───── INPUT MATERIAL
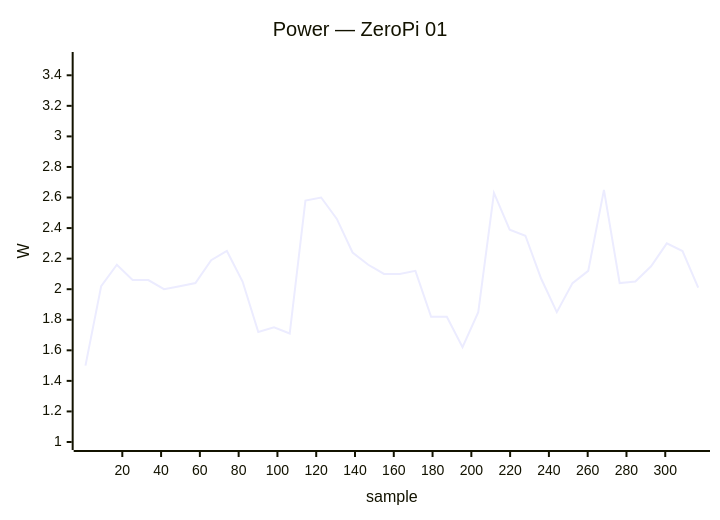
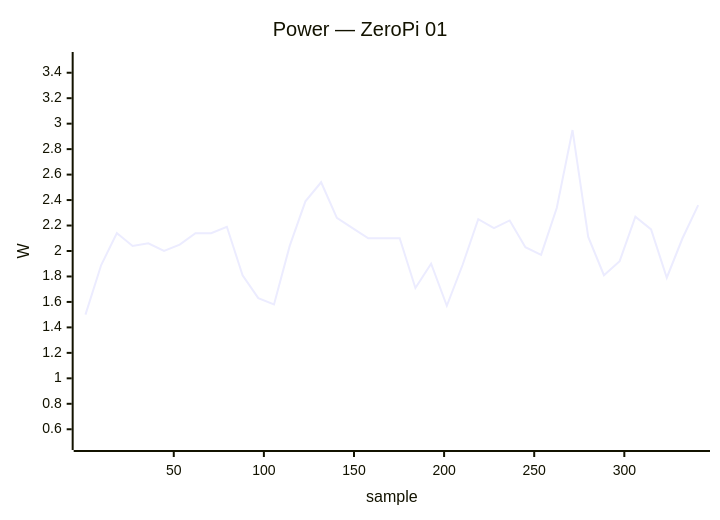
Diagram 24 of 24 in docs/status/board-tests.md (armbian/documentation), drawn with Mermaid before and after one commit. The commit also changed other lines of this file, not shown here.

````diff
--- a/docs/status/board-tests.md
+++ b/docs/status/board-tests.md
@@ -1245,7 +1230,7 @@
     ```mermaid
     xychart-beta
         title "Power — ZeroPi 01"
-        x-axis "sample" 1 --> 317
-        y-axis "W" 1.0 --> 3.5
-        line [1.50, 2.02, 2.16, 2.06, 2.06, 2.00, 2.02, 2.04, 2.19, 2.25, 2.05, 1.72, 1.75, 1.71, 2.58, 2.60, 2.46, 2.24, 2.16, 2.10, 2.10, 2.12, 1.82, 1.82, 1.62, 1.85, 2.63, 2.39, 2.35, 2.07, 1.85, 2.04, 2.12, 2.65, 2.04, 2.05, 2.15, 2.30, 2.25, 2.01]
+        x-axis "sample" 1 --> 341
+        y-axis "W" 0.5 --> 3.5
+        line [1.50, 1.89, 2.14, 2.04, 2.06, 2.00, 2.05, 2.14, 2.14, 2.19, 1.81, 1.63, 1.58, 2.04, 2.39, 2.54, 2.26, 2.18, 2.10, 2.10, 2.10, 1.71, 1.90, 1.57, 1.89, 2.25, 2.18, 2.24, 2.03, 1.97, 2.34, 2.95, 2.11, 1.81, 1.92, 2.27, 2.17, 1.79, 2.10, 2.36]
     ```
````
──────────
EXERCISE: Your answer must be the records above, word for word, with every picture left out.

RESULT OF THE TASK:
Diagram 24 of 24 in docs/status/board-tests.md (armbian/documentation), drawn with Mermaid before and after one commit. The commit also changed other lines of this file, not shown here.

````diff
--- a/docs/status/board-tests.md
+++ b/docs/status/board-tests.md
@@ -1245,7 +1230,7 @@
     ```mermaid
     xychart-beta
         title "Power — ZeroPi 01"
-        x-axis "sample" 1 --> 317
-        y-axis "W" 1.0 --> 3.5
-        line [1.50, 2.02, 2.16, 2.06, 2.06, 2.00, 2.02, 2.04, 2.19, 2.25, 2.05, 1.72, 1.75, 1.71, 2.58, 2.60, 2.46, 2.24, 2.16, 2.10, 2.10, 2.12, 1.82, 1.82, 1.62, 1.85, 2.63, 2.39, 2.35, 2.07, 1.85, 2.04, 2.12, 2.65, 2.04, 2.05, 2.15, 2.30, 2.25, 2.01]
+        x-axis "sample" 1 --> 341
+        y-axis "W" 0.5 --> 3.5
+        line [1.50, 1.89, 2.14, 2.04, 2.06, 2.00, 2.05, 2.14, 2.14, 2.19, 1.81, 1.63, 1.58, 2.04, 2.39, 2.54, 2.26, 2.18, 2.10, 2.10, 2.10, 1.71, 1.90, 1.57, 1.89, 2.25, 2.18, 2.24, 2.03, 1.97, 2.34, 2.95, 2.11, 1.81, 1.92, 2.27, 2.17, 1.79, 2.10, 2.36]
     ```
````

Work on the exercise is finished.